Code change snippets:
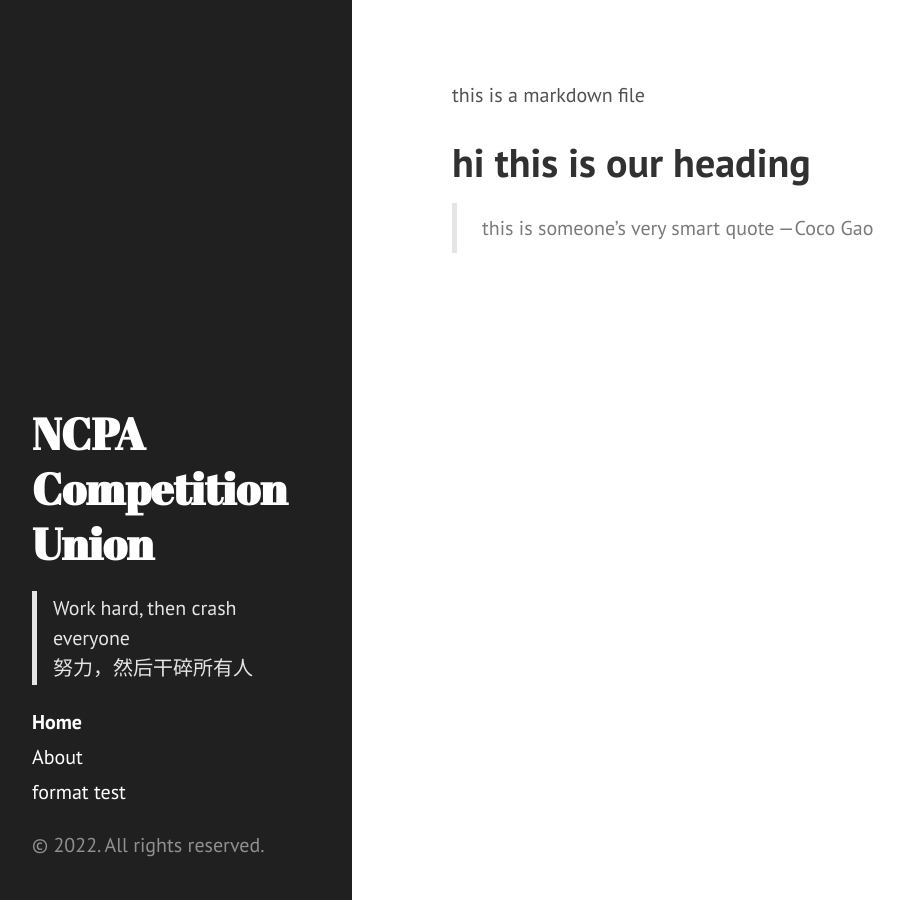
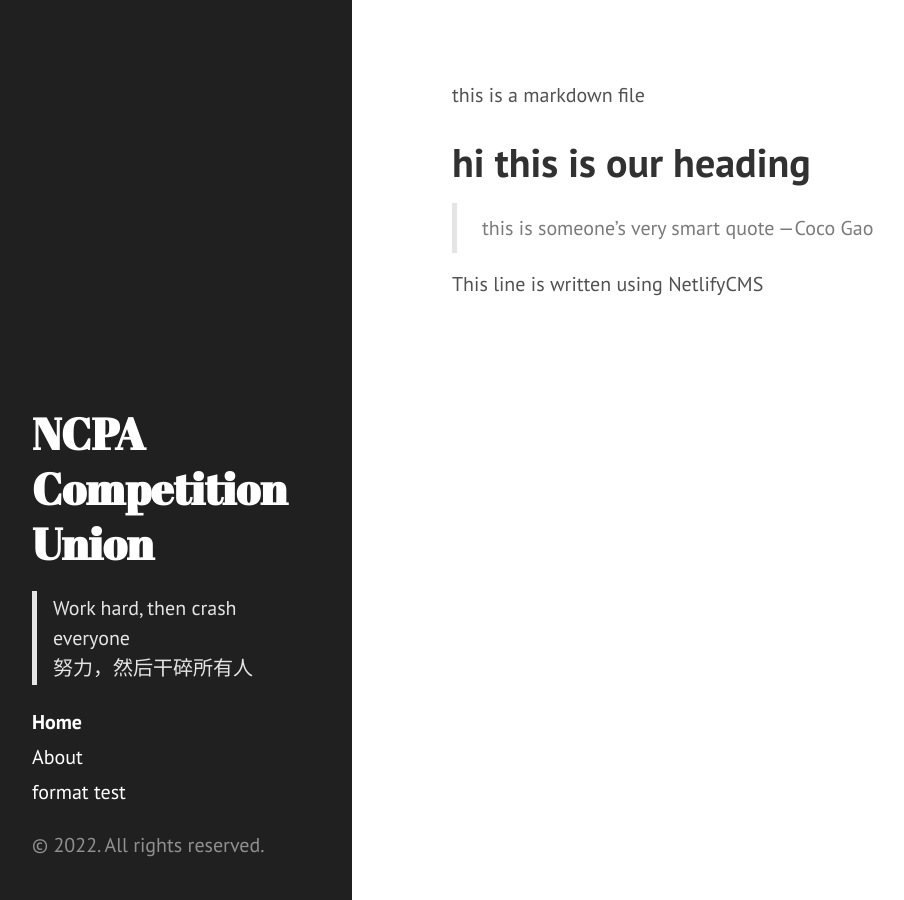
Before and after one commit to ncpacu/NCU-Website, a Jekyll site: the page built from _pages/index.md, in a window 1280 px wide. Shown: the whole page, without its empty margins (8-912 px from the left). Built offline with Jekyll 4.4.1, drawn with Linux system fonts in a browser that asks for light colours; a script that is not in the unit is left out.

Commit message:
Update Pages “index”

```diff
--- a/_pages/index.md
+++ b/_pages/index.md
@@ -4,10 +4,11 @@ id: home
 permalink: /
 title: Home
 ---
-
 this is a markdown file
 
 # hi this is our heading
 
 > this is someone's very smart quote
 > —Coco Gao
+
+This line is written using NetlifyCMS
```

Exercise description = All lines of the records containing "index" should be shown.

The completed task =
Before and after one commit to ncpacu/NCU-Website, a Jekyll site: the page built from _pages/index.md, in a window 1280 px wide. Shown: the whole page, without its empty margins (8-912 px from the left). Built offline with Jekyll 4.4.1, drawn with Linux system fonts in a browser that asks for light colours; a script that is not in the unit is left out.
Update Pages “index”
--- a/_pages/index.md
+++ b/_pages/index.md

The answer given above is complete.